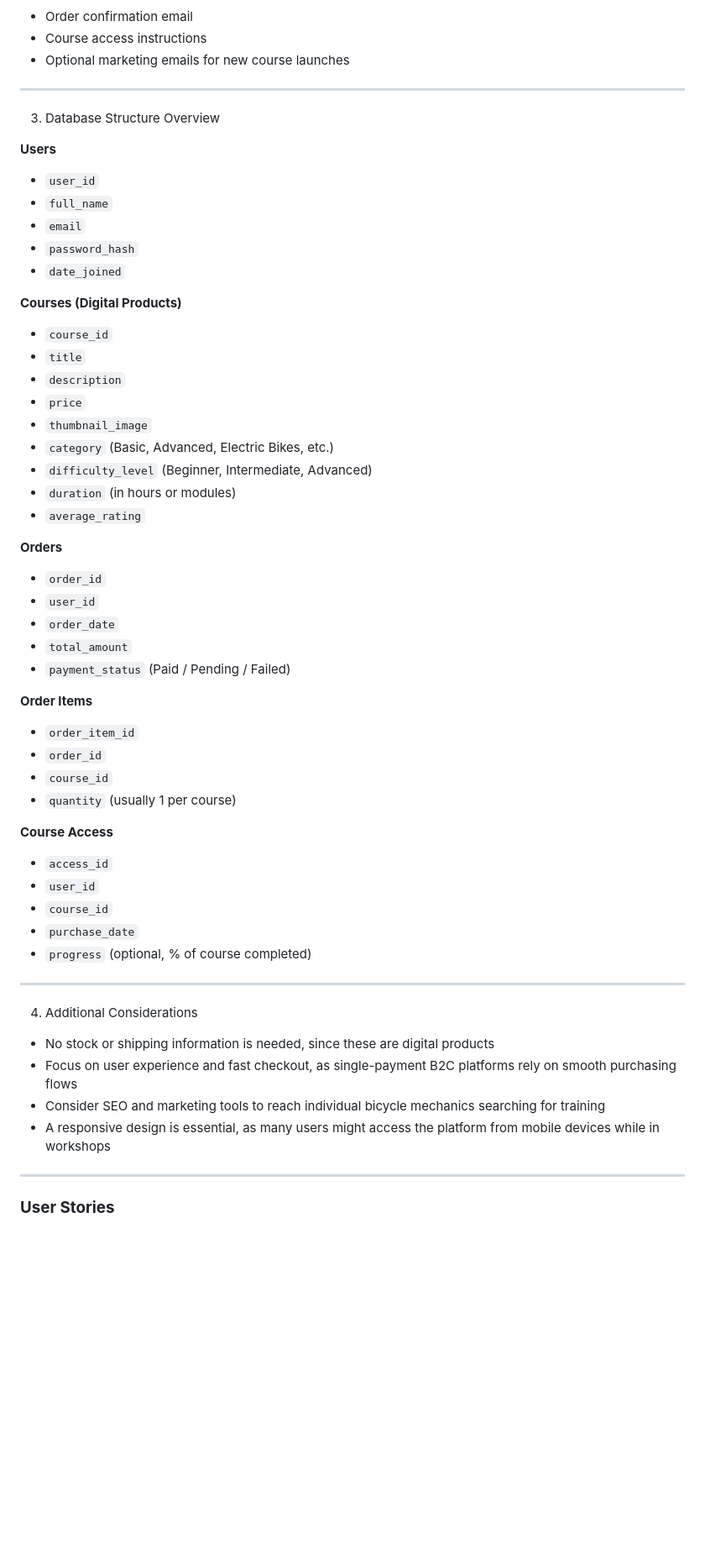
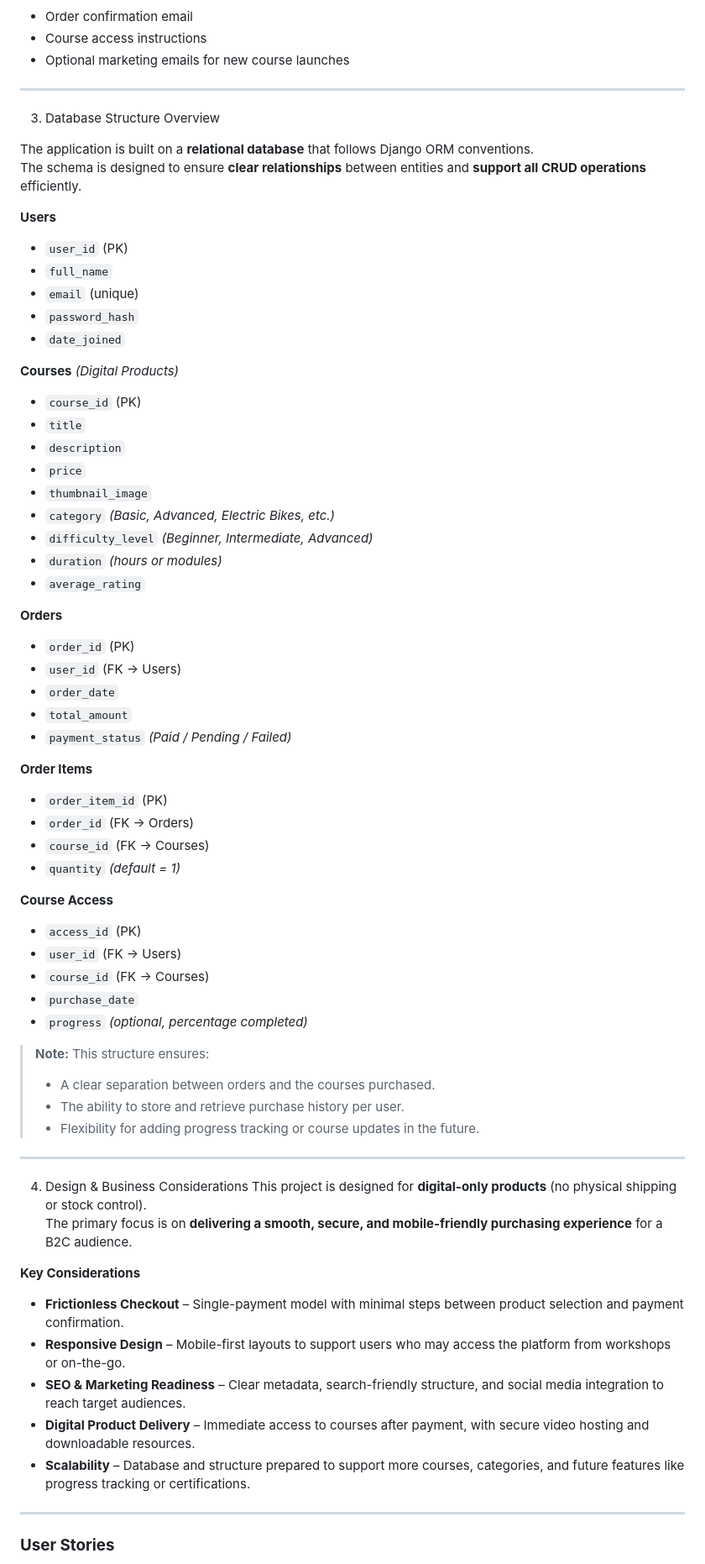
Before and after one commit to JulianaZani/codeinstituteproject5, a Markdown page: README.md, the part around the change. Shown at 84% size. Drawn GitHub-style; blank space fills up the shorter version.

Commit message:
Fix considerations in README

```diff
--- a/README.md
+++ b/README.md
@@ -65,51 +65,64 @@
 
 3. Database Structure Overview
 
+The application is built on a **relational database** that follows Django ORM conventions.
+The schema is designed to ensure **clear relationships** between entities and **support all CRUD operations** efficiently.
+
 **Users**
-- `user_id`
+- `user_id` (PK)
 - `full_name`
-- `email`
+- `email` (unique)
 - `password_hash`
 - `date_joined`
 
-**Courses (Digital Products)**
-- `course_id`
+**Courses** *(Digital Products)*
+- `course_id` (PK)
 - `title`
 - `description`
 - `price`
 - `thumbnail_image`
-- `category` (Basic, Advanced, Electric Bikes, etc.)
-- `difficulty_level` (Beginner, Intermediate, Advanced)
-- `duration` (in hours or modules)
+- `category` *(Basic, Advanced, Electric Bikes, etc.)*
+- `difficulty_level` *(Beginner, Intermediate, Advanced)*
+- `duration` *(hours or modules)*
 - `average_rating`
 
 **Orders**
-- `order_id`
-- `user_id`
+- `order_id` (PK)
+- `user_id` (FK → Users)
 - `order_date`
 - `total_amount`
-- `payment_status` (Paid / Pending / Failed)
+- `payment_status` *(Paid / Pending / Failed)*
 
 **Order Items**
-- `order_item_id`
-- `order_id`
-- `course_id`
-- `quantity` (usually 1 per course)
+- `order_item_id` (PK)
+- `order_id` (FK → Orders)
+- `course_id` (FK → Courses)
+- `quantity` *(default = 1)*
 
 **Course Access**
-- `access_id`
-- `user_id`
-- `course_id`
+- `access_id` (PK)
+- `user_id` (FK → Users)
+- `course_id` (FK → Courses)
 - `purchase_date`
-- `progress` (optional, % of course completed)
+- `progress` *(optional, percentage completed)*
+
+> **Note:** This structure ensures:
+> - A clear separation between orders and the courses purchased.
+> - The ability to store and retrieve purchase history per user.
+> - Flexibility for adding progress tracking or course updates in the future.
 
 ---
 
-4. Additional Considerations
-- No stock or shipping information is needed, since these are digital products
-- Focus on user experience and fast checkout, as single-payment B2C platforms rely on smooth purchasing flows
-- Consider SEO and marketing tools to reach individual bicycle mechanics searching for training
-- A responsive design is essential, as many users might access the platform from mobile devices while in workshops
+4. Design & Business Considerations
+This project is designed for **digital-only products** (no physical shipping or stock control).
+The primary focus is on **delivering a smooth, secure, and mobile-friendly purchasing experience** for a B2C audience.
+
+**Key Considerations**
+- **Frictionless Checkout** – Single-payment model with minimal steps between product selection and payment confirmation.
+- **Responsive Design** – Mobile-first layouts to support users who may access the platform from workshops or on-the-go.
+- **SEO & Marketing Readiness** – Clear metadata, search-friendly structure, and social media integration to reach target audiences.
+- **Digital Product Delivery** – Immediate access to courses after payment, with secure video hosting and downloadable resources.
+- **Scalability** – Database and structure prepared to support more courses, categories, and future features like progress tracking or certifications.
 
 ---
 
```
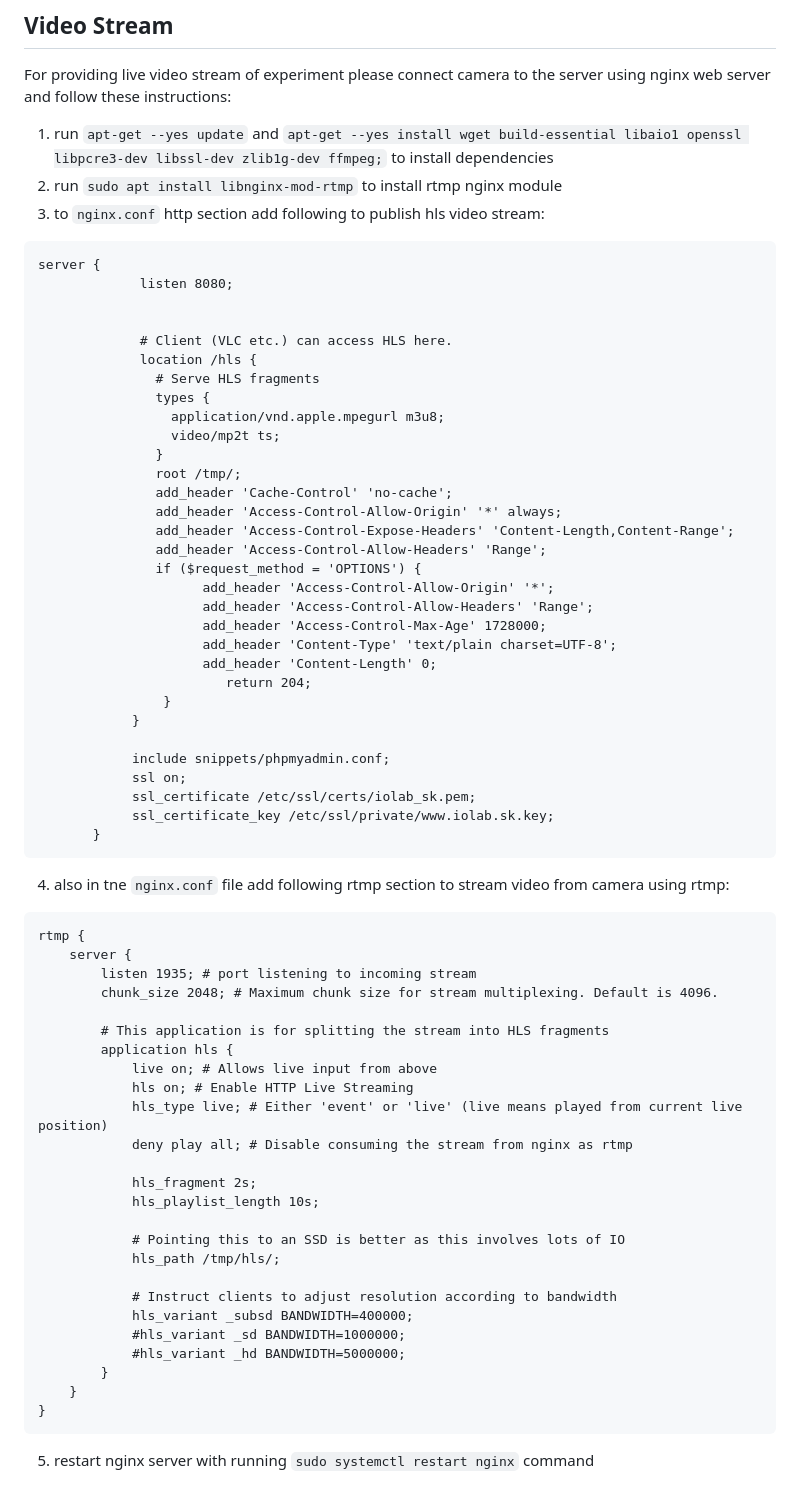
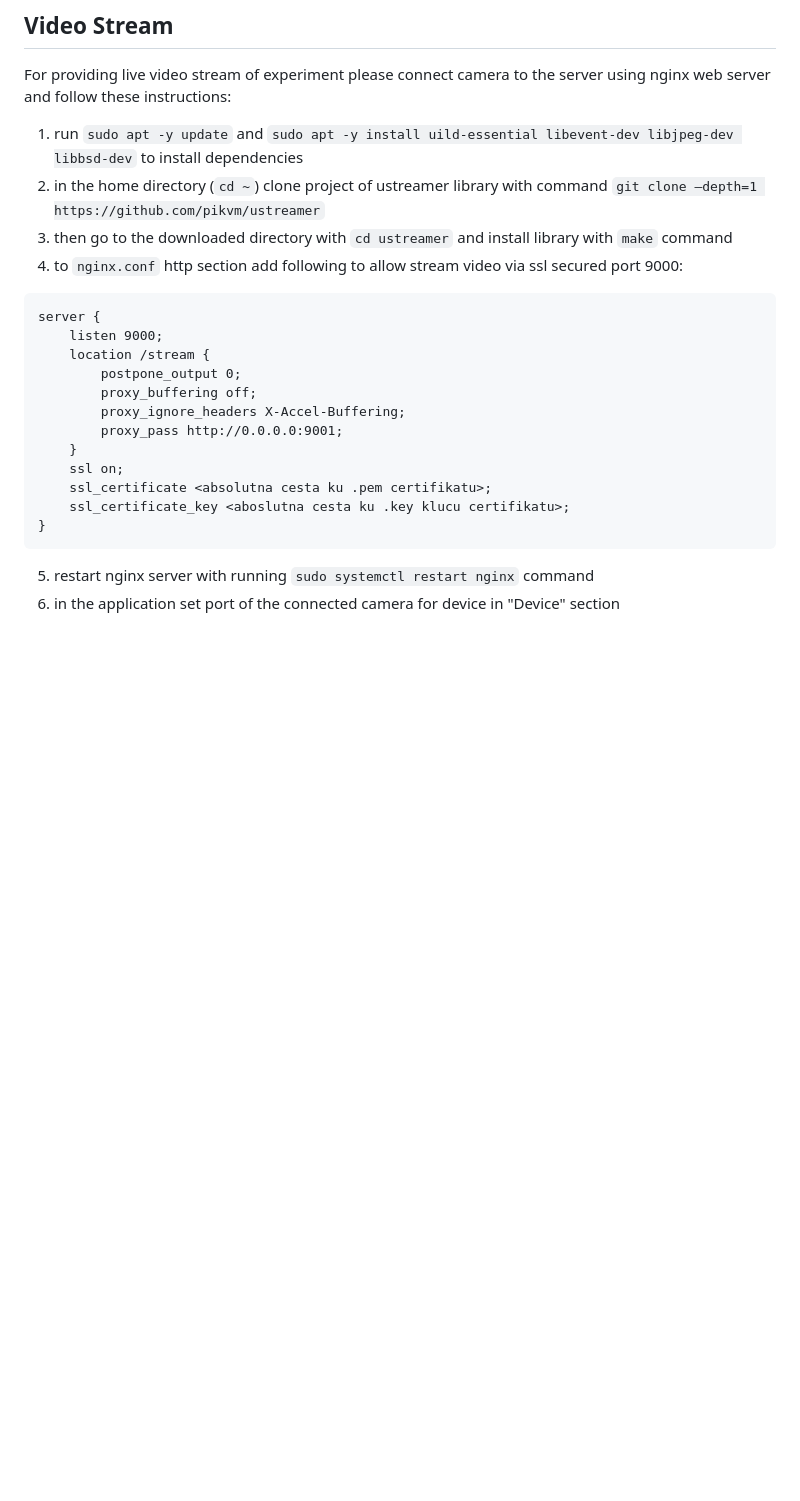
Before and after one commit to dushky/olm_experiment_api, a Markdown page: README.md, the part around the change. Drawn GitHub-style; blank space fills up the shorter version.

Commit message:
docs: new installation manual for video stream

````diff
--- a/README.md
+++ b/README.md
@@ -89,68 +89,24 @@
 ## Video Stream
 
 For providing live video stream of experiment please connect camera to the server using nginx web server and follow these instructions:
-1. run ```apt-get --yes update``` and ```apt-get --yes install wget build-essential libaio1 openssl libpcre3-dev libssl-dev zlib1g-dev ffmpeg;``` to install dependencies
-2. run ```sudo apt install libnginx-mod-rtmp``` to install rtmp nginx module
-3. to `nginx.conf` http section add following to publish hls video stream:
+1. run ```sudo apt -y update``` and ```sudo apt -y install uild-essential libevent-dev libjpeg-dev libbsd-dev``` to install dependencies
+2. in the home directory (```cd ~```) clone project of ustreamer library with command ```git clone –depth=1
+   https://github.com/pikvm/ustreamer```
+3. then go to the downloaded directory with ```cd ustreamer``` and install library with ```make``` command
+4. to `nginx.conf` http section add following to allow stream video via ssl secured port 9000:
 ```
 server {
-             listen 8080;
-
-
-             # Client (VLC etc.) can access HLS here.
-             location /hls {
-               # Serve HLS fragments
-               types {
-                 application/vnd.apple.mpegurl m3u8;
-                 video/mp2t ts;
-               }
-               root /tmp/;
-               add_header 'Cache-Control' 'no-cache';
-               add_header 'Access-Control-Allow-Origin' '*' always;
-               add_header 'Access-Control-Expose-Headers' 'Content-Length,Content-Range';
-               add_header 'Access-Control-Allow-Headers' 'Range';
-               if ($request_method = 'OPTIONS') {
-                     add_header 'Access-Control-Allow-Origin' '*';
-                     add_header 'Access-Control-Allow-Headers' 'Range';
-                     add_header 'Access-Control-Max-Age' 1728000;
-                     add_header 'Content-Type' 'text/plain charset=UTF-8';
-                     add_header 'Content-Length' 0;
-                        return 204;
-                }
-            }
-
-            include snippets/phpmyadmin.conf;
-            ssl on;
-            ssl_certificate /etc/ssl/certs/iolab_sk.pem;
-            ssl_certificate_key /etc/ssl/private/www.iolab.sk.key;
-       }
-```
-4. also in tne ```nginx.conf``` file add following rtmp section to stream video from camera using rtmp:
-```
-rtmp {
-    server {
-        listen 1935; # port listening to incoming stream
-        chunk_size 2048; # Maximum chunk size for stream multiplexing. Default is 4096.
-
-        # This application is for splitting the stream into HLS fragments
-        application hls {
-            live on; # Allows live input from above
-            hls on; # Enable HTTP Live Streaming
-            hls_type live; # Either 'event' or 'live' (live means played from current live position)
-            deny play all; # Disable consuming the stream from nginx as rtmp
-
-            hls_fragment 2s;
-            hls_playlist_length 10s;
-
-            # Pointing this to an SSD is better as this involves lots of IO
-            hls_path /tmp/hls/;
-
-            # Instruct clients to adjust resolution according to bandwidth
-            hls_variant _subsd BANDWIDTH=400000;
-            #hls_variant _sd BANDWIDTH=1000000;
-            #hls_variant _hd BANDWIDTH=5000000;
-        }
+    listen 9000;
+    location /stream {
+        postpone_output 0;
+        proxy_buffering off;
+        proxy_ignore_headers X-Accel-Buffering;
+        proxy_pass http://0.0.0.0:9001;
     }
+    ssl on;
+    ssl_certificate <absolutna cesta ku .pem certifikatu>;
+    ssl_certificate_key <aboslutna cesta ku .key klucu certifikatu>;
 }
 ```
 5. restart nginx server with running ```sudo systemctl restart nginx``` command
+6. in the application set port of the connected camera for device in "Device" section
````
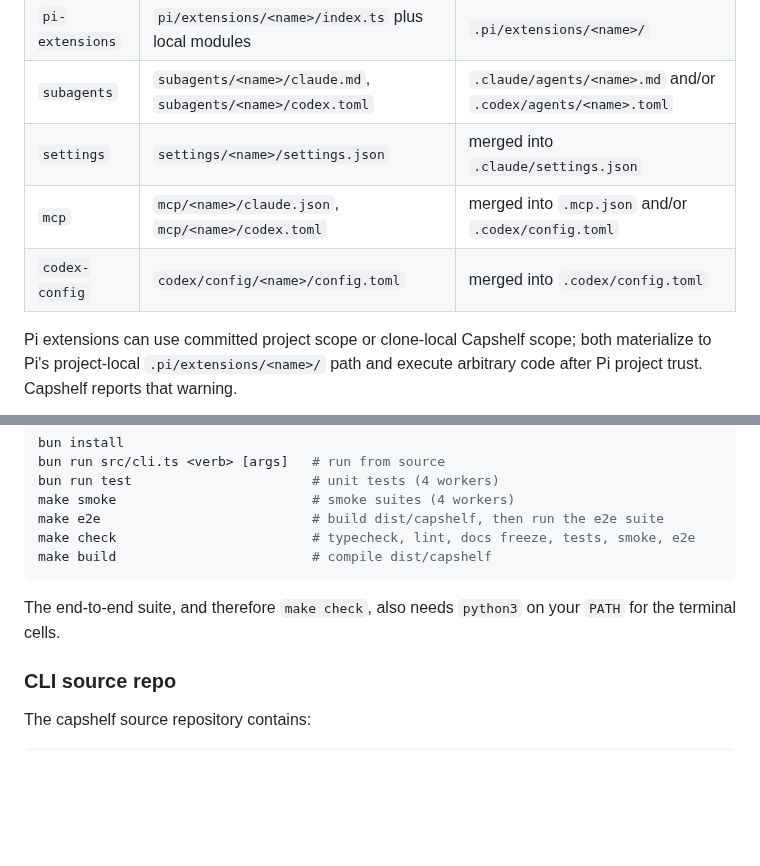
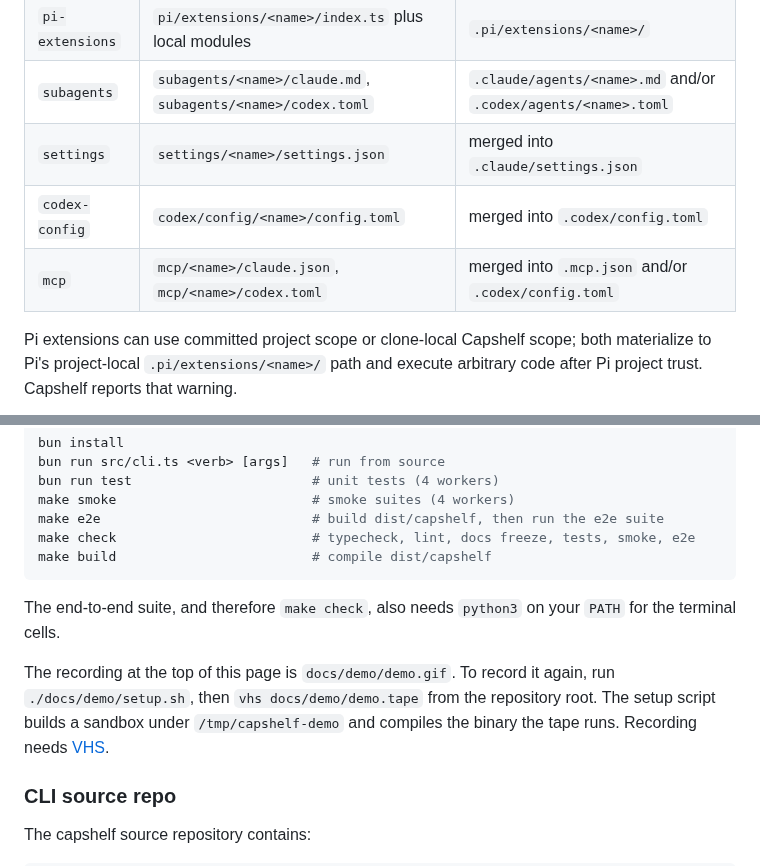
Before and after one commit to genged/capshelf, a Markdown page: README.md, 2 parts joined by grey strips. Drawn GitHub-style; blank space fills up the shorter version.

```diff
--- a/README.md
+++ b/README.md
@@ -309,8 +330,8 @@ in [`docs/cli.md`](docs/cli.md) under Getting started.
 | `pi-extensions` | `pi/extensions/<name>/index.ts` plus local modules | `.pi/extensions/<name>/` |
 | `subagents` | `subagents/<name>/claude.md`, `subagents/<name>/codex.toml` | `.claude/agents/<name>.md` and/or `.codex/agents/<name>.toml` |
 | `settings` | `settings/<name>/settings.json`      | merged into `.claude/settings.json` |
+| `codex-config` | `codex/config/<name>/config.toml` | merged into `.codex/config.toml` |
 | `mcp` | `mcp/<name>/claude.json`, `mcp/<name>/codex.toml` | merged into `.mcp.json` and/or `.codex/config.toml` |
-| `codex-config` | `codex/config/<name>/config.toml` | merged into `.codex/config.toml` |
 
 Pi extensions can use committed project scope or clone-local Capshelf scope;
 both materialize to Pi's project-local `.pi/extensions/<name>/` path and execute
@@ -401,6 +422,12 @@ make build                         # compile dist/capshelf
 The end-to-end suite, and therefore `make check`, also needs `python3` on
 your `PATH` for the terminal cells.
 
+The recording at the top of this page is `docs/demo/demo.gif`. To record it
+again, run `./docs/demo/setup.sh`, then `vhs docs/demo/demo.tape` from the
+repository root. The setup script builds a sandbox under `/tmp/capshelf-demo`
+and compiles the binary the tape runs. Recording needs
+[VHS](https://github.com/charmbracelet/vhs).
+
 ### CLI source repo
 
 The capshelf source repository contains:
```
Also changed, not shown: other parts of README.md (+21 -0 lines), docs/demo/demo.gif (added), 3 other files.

++++++++++++++++++++

Task instructions:
Search the material for the word "toml" and copy every matching line.

Solved problem:
 | `subagents` | `subagents/<name>/claude.md`, `subagents/<name>/codex.toml` | `.claude/agents/<name>.md` and/or `.codex/agents/<name>.toml` |
+| `codex-config` | `codex/config/<name>/config.toml` | merged into `.codex/config.toml` |
 | `mcp` | `mcp/<name>/claude.json`, `mcp/<name>/codex.toml` | merged into `.mcp.json` and/or `.codex/config.toml` |
-| `codex-config` | `codex/config/<name>/config.toml` | merged into `.codex/config.toml` |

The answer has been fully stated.